  2. It’s funny you say not many predicted the GFC, I got information from all different streams – Denning, Emery, Kiosakyi e.t.c. and I personally knew about a dozen businessman who sold all property & stocks prior to 2008. So the information was their. I think that what has confounded most is that the true effects of the GFC have been frozen or the ‘can kicked down the road’. If the crash had been allowed to take it’s full course then it would have cleansed the market of all the dross – yes, I know that the pain would have been enormous – but it will have to happen at some stage, why not sooner, rather than later with much greater pain? The same dozen businessmen now do not know what to make of the current situation – they got back into property & stocks and made killings…..but the uncertainty remains and they have less knowledge about a repeat GFC; but believe that it will take place, they just do not know when.

  3. A pretty good summary of what is wrong with the IRB approach IMO. I personally dont put any faith in the models that are being used; given how they are constructed they must understate the PD by a significant amount.
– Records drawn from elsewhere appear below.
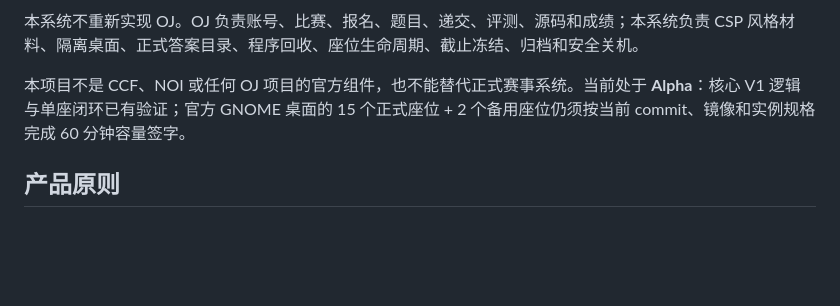
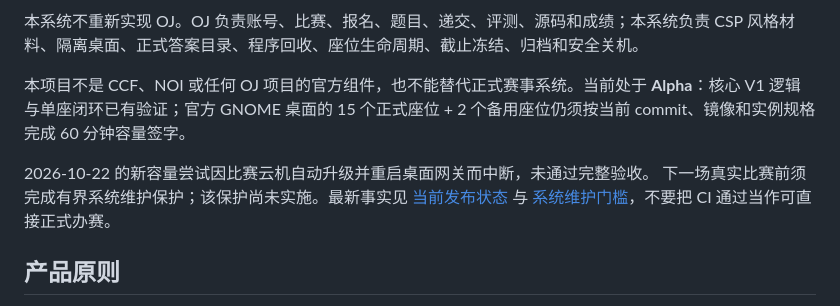
Before and after one commit to chasemoonn/noi-linux-contest-system-public, a Markdown page: README.md, the part around the change. GitHub-like rendering; blank space fills up the shorter version.

Commit message:
docs: surface unresolved maintenance interruption at project entry

```diff
--- a/README.md
+++ b/README.md
@@ -10,6 +10,10 @@
 本系统不重新实现 OJ。OJ 负责账号、比赛、报名、题目、递交、评测、源码和成绩；本系统负责 CSP 风格材料、隔离桌面、正式答案目录、程序回收、座位生命周期、截止冻结、归档和安全关机。
 
 本项目不是 CCF、NOI 或任何 OJ 项目的官方组件，也不能替代正式赛事系统。当前处于 **Alpha**：核心 V1 逻辑与单座闭环已有验证；官方 GNOME 桌面的 15 个正式座位 + 2 个备用座位仍须按当前 commit、镜像和实例规格完成 60 分钟容量签字。
+
+2026-10-22 的新容量尝试因比赛云机自动升级并重启桌面网关而中断，未通过完整验收。
+下一场真实比赛前须完成有界系统维护保护；该保护尚未实施。最新事实见
+[当前发布状态](docs/CURRENT_RELEASE.md) 与 [系统维护门槛](docs/OS_MAINTENANCE_GATE.md)，不要把 CI 通过当作可直接正式办赛。
 
 ## 产品原则
 
```
Also changed, not shown: docs/CURRENT_RELEASE.md (+2 -2 lines).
    The real issue I see around adjusting a PD is justifying it. I dont believe you could justify a significant enough adjustment to PD based on Aussie housing data to get the models somewhere close to reasonable. Overseas data is equally hard to justify since we are “different” here.

    The pillar 2 adjustment compensates a little but again how do you apply that correctly if you dont know what the model would output with significantly higher PD assumptions?

    Though i dont think a normal distribution will adequately capture risk no matter what data you use; to do that you need to rely on a scenario testing approach which overlays the model (this is somewhat done in the ICAAP, could be better). A VaR approach will only ever give you a minimum value for tail risk exposure (why we have seen some pretty spectacular blow-ups from the use of VaR).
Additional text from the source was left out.